The Good – The fact that you don’t know exactly where the offense is may be a good thing. You don’t even know who’s starting at quarterback and you’ve seen 2 different starters 3 guys play the position. Add to that, you’ve seen 5 different players take snaps, as Herman and Beck have run some ‘spread wing’. You’ve also seen a tight end added and another one may be coming. There’s a lot of mystery there. I think that’s a good thing. Lastly, Texas looked improved running the football and the Trojans’ run defense has been bad up to this point.
USC Defense – SC’s 3-4 base defense isn’t as impressive as their offensive brother. They play multiple fronts, align close to the ball on standard downs, and pursue well. Given the teams they’ve played, it’s hard to say how good they are on the back end. Both Western Michigan and Stanford are running teams and with that said…
Run The Ball – SC’s run defense has looked soft. I like their #98 defensive tackle, he creates some issues and lines up to the field. That’s the only area I see a major problem, Tristan Nickelson. Our Norsedude needs to have a good game. Opposite of him, the left side of the line should absolutely kill this front. USC will also commit numbers to stop the Texas zone run game. When they do that, it’s important to utilize the read game, RPO game, ‘spread wing’, and Chris Warren. You should see some displacement occurring up front and with #25 steaming ahead, you like your chances.
– ’11’ Personnel: With the addition of Kendall Moore in the rotation, things are looking up for the Texas run game. The Texas offense’s chances improve with an efficient run game to sell play-action. Both teams will try to attack in similar fashion. However, it’s more incumbent on Texas to keep the chains moving to kill clock, limit the SC offense’s possessions. Herman’s ’11’ (or ’20) personnel run game is where that starts and ends.
– Attack Vertical: Efficiency is needed, but there’s no better way to keep a defense on it’s heels than to throw over their heads. This is where play-action of Texas’ own comes into the fold.
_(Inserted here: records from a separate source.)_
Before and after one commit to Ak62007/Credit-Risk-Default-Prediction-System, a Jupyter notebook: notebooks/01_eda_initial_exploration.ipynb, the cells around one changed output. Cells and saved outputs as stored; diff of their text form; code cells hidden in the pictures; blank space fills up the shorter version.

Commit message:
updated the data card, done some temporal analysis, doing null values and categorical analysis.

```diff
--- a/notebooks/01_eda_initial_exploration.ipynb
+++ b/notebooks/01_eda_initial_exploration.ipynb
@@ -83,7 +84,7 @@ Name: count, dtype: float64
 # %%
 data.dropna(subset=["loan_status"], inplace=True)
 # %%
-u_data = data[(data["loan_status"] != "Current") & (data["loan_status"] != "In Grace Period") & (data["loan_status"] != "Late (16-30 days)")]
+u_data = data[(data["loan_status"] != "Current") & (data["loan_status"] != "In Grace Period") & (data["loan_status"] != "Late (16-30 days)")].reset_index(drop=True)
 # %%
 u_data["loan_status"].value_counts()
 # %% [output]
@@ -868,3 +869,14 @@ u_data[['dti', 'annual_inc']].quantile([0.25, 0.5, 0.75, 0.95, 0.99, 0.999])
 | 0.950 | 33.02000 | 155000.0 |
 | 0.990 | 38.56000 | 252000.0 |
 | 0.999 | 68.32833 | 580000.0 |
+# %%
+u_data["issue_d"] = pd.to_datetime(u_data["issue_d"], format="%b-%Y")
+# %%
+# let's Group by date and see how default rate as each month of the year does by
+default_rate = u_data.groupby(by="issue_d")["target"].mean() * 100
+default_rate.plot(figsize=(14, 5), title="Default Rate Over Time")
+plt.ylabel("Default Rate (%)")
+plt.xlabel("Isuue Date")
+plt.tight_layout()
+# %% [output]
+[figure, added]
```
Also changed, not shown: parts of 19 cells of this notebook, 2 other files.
From my view, the SC defense likes to play compact and close to the ball. They are vulnerable up the seams and sideline intermediate zones. Sideline and seam option routes would be good choices to work on. Force them to stay over the top or match. Texas will need to place speed in the slot. This presents opportunities for Foreman and Hemphill-Mapps. Don’t forget 3-Level, effective against all manner of coverage and also threatens the sideline or seam with a vertical route. Attack.
– Screen & Quick: If SC chooses to stack the box, there will usually be space in the flat to the field side. Attacking both vertica and short will help get routes open underneath, also pairing Stick or speed-out routes. What I would like to see are double-screens, something we haven’t seen yet. At Houston, Herman and Applewhite would package the tunnel screen with a flare, bubble, or slow screen to the opposite side. I get the feeling some of the offense has been holstered. We sit and wait.
Special Teams Note – Something that appeared in both SC’s previous games are big kickoff returns. In SC’s kick coverage’s case, middle return has gashed the Trojans for big plays. If given the chance, middle return might help break a kickoff return. Texas has had it’s troubles here too. Both teams need work there. For Texas fans, hope SC’s coverage remains broken and Texas’ fixed.
That is all, it’s getting late and I have an early morning. There’s always so much to communicate before a game. I hope the notes make sense and let me know if you see differently. As always, catch you in the comments.